Former CFTC chair Timothy Massad said he thought it was unlikely the SEC and CFTC would change their pattern for pursuing enforcement cases even with a recent ruling in XRP’s favor.
Timothy Massad, former chair of the United States Commodity Futures Trading Commission (CFTC), has said though a Securities and Exchange Commission (SEC) v. Ripple court ruling may impact the way businesses and lawmakers address crypto, his call for regulatory clarity remains the same.
In a July 7 op-ed with The Wall Street Journal, Massad and former SEC chair Jay Clayton suggested that lawsuits brought by the SEC and CFTC against crypto firms were “unlikely to bring about a significant improvement in investor protection and market integrity quickly”. The comments came before a federal judge in the SEC v. Ripple case issued a ruling seemingly in the blockchain firm’s favor, by suggesting the XRP token was not a security.

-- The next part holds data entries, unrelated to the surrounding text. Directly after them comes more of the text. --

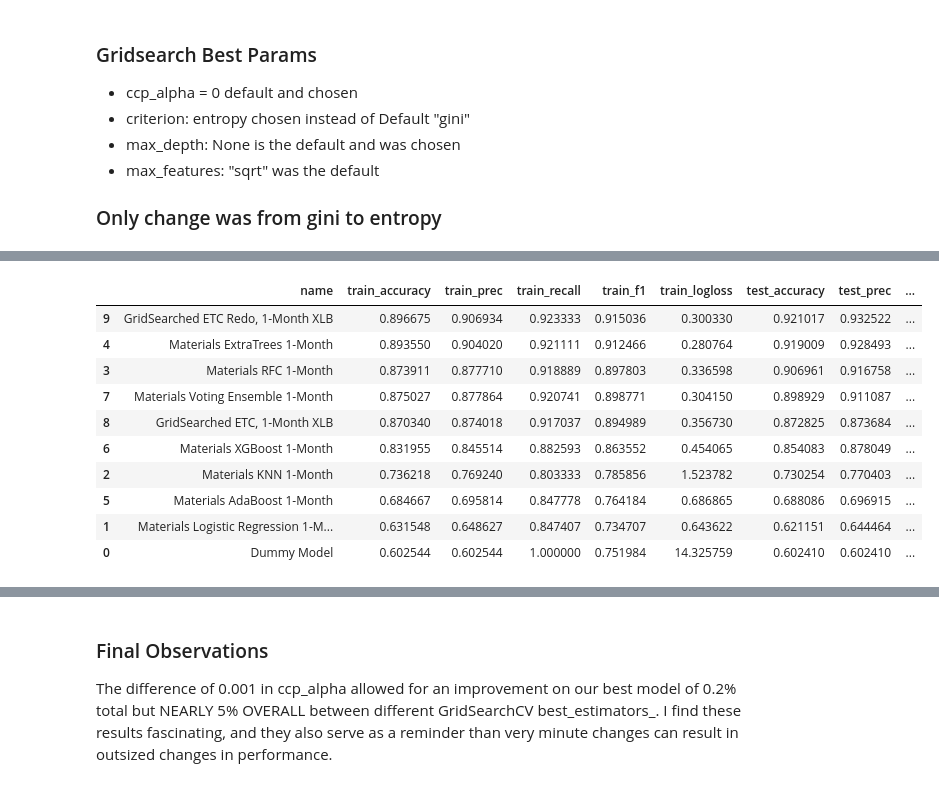
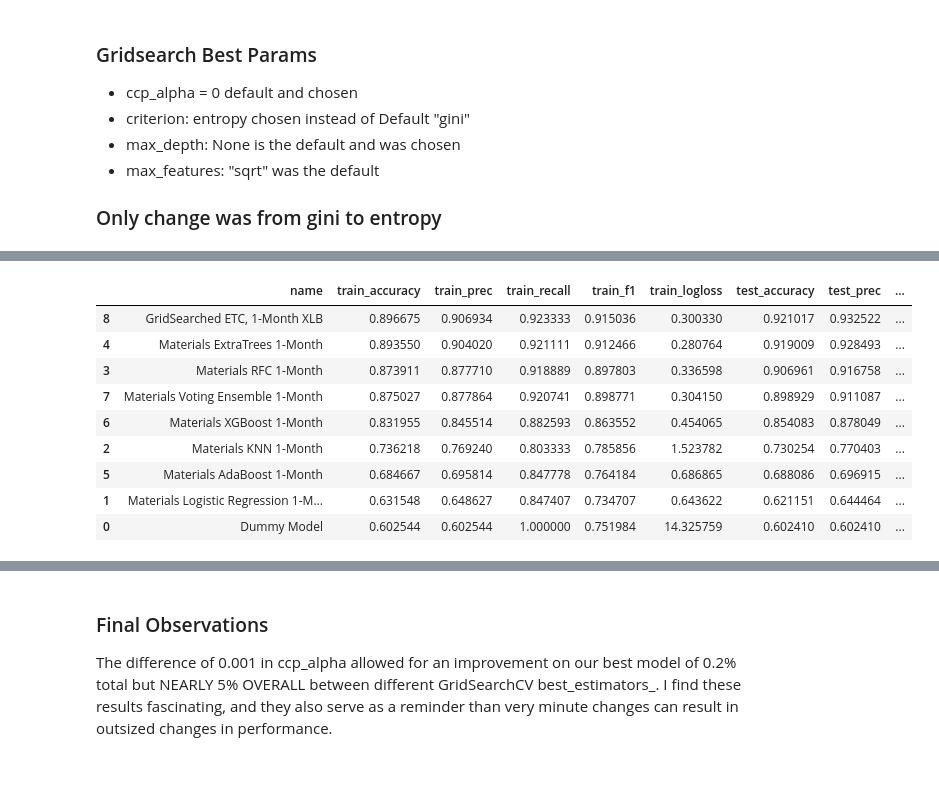
Before and after one commit to dvdhartsman/Stock_Market_Analysis, a Jupyter notebook: 2_SPDR_ETFs.ipynb, the cells around one changed output, grey strips where cells are left out. Saved outputs shown, nothing was run; the diff lists cells and outputs as text; code cells hidden in the pictures.

```diff
--- a/2_SPDR_ETFs.ipynb
+++ b/2_SPDR_ETFs.ipynb
@@ -579,8 +653,7 @@ grid.best_params_
 # %%
 # Adding GridSearchCV searched model
 
-# gridS_cv = Model("GridSearched ETC, 1-Month XLB", grid.best_estimator_, X_train, X_test, y_train, y_test)
-# gridS_cv_redo = Model("GridSearched ETC Redo, 1-Month XLB", grid.best_estimator_, X_train, X_test, y_train, y_test)
-Model.model_df.sort_values(by="test_accuracy", ascending=False)
+# gridS_cv = Materials("GridSearched ETC, 1-Month XLB", grid.best_estimator_, X_train, X_test, y_train, y_test)
+Materials.model_df.sort_values(by="test_accuracy", ascending=False)
 # %% [output]
 [Parallel(n_jobs=4)]: Using backend LokyBackend with 4 concurrent workers.
@@ -588,9 +661,8 @@ Model.model_df.sort_values(by="test_accuracy", ascending=False)
 |  | name | train_accuracy | train_prec | train_recall | train_f1 | train_logloss | test_accuracy | test_prec | ... |
-| 9 | GridSearched ETC Redo, 1-Month XLB | 0.896675 | 0.906934 | 0.923333 | 0.915036 | 0.300330 | 0.921017 | 0.932522 | ... |
+| 8 | GridSearched ETC, 1-Month XLB | 0.896675 | 0.906934 | 0.923333 | 0.915036 | 0.300330 | 0.921017 | 0.932522 | ... |
 | 4 | Materials ExtraTrees 1-Month | 0.893550 | 0.904020 | 0.921111 | 0.912466 | 0.280764 | 0.919009 | 0.928493 | ... |
 | 3 | Materials RFC 1-Month | 0.873911 | 0.877710 | 0.918889 | 0.897803 | 0.336598 | 0.906961 | 0.916758 | ... |
 | 7 | Materials Voting Ensemble 1-Month | 0.875027 | 0.877864 | 0.920741 | 0.898771 | 0.304150 | 0.898929 | 0.911087 | ... |
-| 8 | GridSearched ETC, 1-Month XLB | 0.870340 | 0.874018 | 0.917037 | 0.894989 | 0.356730 | 0.872825 | 0.873684 | ... |
 | 6 | Materials XGBoost 1-Month | 0.831955 | 0.845514 | 0.882593 | 0.863552 | 0.454065 | 0.854083 | 0.878049 | ... |
 | 2 | Materials KNN 1-Month | 0.736218 | 0.769240 | 0.803333 | 0.785856 | 1.523782 | 0.730254 | 0.770403 | ... |
 | 5 | Materials AdaBoost 1-Month | 0.684667 | 0.695814 | 0.847778 | 0.764184 | 0.686865 | 0.688086 | 0.696915 | ... |
```
Also changed, not shown: parts of 298 cells of this notebook, 2 other files.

Speaking to Cointelegraph on July 17, Massad argued that the court ruling didn’t necessarily limit the scope of the Howie test — the standard by which the SEC identifies a security — because the judge stated that institutional investors “reasonably expected that Ripple would use the capital it received from its sales to improve the XRP ecosystem and thereby increase the price of XRP”. In regards to any potential issues surrounding Ripple’s holdings, the former CFTC chair said the SEC could consider an appeal of the judge’s decision, or lawmakers could step in.
“This clearly shows that we cannot create a crypto regulatory framework solely through enforcement,” said the former CFTC chair.

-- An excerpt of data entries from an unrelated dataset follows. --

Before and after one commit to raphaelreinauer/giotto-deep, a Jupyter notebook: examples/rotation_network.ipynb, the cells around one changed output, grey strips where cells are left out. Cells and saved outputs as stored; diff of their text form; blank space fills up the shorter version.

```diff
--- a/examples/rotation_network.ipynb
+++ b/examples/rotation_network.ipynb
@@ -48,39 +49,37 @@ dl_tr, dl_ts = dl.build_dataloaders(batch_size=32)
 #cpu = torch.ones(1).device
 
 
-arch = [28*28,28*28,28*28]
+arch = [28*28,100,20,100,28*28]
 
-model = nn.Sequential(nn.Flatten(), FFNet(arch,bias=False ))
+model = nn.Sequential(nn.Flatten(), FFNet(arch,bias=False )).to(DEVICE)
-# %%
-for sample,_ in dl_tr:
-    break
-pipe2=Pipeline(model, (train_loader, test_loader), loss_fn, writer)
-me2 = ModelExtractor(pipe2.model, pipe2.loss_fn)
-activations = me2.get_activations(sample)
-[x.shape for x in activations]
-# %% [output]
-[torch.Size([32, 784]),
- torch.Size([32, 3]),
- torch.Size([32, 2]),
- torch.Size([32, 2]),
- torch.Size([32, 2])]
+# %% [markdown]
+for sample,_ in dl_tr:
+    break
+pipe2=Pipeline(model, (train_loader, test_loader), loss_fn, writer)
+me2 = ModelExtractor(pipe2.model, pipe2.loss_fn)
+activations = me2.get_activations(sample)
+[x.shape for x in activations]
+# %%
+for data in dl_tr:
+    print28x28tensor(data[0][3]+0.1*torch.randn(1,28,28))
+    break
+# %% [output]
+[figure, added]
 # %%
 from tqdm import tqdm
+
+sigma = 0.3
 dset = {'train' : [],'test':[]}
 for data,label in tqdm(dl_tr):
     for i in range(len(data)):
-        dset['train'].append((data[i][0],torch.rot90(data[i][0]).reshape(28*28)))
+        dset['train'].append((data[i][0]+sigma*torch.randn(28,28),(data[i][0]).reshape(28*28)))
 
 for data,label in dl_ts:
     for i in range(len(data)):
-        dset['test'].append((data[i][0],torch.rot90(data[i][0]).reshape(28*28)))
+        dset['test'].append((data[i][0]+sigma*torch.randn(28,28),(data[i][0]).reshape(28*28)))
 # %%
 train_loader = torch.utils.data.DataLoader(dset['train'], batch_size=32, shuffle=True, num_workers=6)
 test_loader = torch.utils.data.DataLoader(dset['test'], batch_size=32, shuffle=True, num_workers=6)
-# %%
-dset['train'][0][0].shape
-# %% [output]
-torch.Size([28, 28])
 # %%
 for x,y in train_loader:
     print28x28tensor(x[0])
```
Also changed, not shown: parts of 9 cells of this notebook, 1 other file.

Massad added that he thought it was unlikely for the number of enforcement cases brought by the SEC or CFTC to drop even with the ruling seemingly taking XRP out of their scope. He proposed that the two regulators should work together to develop standards on crypto aimed at providing investor and market protection, either directly or through a self-regulatory organization.

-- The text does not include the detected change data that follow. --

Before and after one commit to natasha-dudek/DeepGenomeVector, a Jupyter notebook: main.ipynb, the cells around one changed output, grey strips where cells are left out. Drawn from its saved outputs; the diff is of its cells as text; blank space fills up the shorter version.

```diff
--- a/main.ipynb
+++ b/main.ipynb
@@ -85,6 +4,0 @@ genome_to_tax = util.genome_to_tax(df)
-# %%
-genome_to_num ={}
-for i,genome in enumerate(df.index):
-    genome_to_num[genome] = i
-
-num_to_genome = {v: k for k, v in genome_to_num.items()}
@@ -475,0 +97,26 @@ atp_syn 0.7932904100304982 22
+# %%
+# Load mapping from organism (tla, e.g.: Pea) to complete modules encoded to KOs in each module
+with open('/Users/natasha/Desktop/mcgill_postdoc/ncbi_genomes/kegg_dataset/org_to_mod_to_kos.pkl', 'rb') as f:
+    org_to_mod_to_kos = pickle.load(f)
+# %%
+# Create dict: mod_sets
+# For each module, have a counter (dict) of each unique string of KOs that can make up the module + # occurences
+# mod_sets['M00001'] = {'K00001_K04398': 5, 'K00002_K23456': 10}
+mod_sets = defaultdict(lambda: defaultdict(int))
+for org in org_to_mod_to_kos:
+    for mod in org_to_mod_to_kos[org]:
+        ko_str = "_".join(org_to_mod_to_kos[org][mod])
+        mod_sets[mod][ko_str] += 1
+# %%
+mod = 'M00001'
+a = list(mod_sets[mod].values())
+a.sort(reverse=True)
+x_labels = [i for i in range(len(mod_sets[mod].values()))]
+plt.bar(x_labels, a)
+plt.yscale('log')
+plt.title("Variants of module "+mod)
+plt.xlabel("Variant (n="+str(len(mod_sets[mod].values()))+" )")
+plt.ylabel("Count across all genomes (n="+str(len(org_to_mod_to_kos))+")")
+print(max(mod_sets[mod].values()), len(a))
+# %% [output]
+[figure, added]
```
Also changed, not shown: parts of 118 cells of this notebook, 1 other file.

According to the former CFTC chair, the case could provide motivation for some U.S. lawmakers previously unwilling to consider legislation impacting the space. Representatives in the House Financial Services Committee are currently considering a draft of a market structure bill, and Senators Cynthia Lummis and Kirsten Gillibrand reintroduced legislation aimed at creating a comprehensive regulatory framework for digital assets on July 12.
Massad served as CFTC chair from 2014 to 2017 under U.S. President Barack Obama. He has previously spoken in favor of regulators approving a spot Bitcoin (BTC) exchange-traded fund, releasing a central bank digital currency for payments in the United States, and regulatory clarity as the crypto space continues to grow.